Before the season, Dempster accepted his player option for the 2012 season. That gave the inconsistent right-hander $14 million for the season. Coming off a 2011 season with an ERA of 4.80 and 211 hits over 202.1 innings, Dempster certainly didn't look like a $14 million pitcher.
In just five starts, though, Dempster looks like that type of pitcher. So far, he has an ERA of 1.02 through 35 innings with a record of 0-1—and yes, you read that right.
Dempster is pitching phenomenally, but the Cubs' hitting woes are just not supporting him. Heck, the bullpen hasn't been any better.
Should the Cubs trade Dempster ASAP?
That is where the problem lies, and while the team has looked to be in a good position as of late with Dempster on the mound, the team must face the fact that the 35-year-old is not in its future plans.

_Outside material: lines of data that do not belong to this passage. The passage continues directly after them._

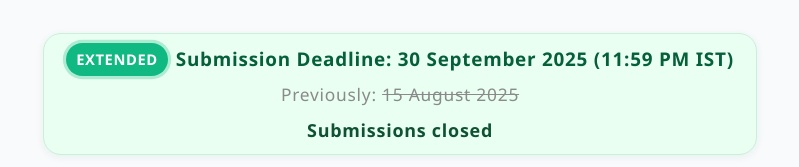
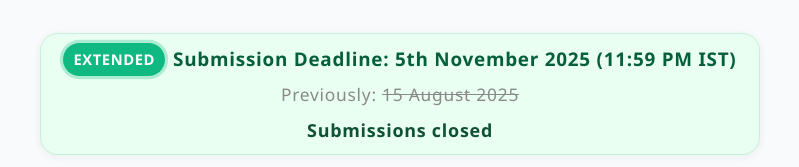
Before and after one commit to jk-verma/fbtc2025-cfc, a plain HTML site: page index.html in a window 1280 px wide. Shown: the part 150-317 px from the top of the page, 240-1039 px from the left. Drawn offline with Linux system fonts and the light colour scheme.

Commit message:
Update index.html

```diff
--- a/index.html
+++ b/index.html
@@ -108,7 +108,7 @@
     <div class="highlight-deadline deadline-extended" aria-live="polite">
       <span class="extended-badge">
         <span class="pill" aria-hidden="true">EXTENDED</span>
-        <span>Submission Deadline: <span id="new-deadline-text">30 September 2025 (11:59 PM IST)</span></span>
+        <span>Submission Deadline: <span id="new-deadline-text">5th November 2025 (11:59 PM IST)</span></span>
       </span>
       <span class="previous-date">Previously: <s>15 August 2025</s></span>
       <span id="countdown" class="countdown" title="Time remaining to submit"></span>
```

One would imagine Theo Epstein and Jed Hoyer are aware of this. The bigger question is if anyone would be willing to take on Dempster and at what price.
Would the Cubs move him in favor of a team eating up his contract, or would they actually be able to swing a deal for some valuable future pieces while taking on a nice chunk of that $14 million?
That is a tough call for the team, but as long as the Cubs are either getting some future prospects or getting rid of the money, it may be best to deal the pitcher immediately before he potentially takes a turn for the worse.
The other hurdle is the fact that Dempster has a no-trade clause and is rather fond of playing in Wrigley. Perhaps a move to a consistent contender would change his mind, but as mentioned, he has been relatively fond of sticking around despite the team's woes.
Dempster has already spent time on the DL this season, and despite making 34 starts last season, the team can't afford to see him sidelined again. That would certainly hurt any potential moves.
This isn't an easy time for the Cubs, but the future could be bright. Moving veterans like Dempster while they are hot will be the only way the Cubs could potentially get any sort of return on their investments to potentially gain future success.
It will be bittersweet to see Dempster leave the Friendly Confines, but in the end it is in the best interest of the Cubs and their plans to rebuild the team to be a future contender.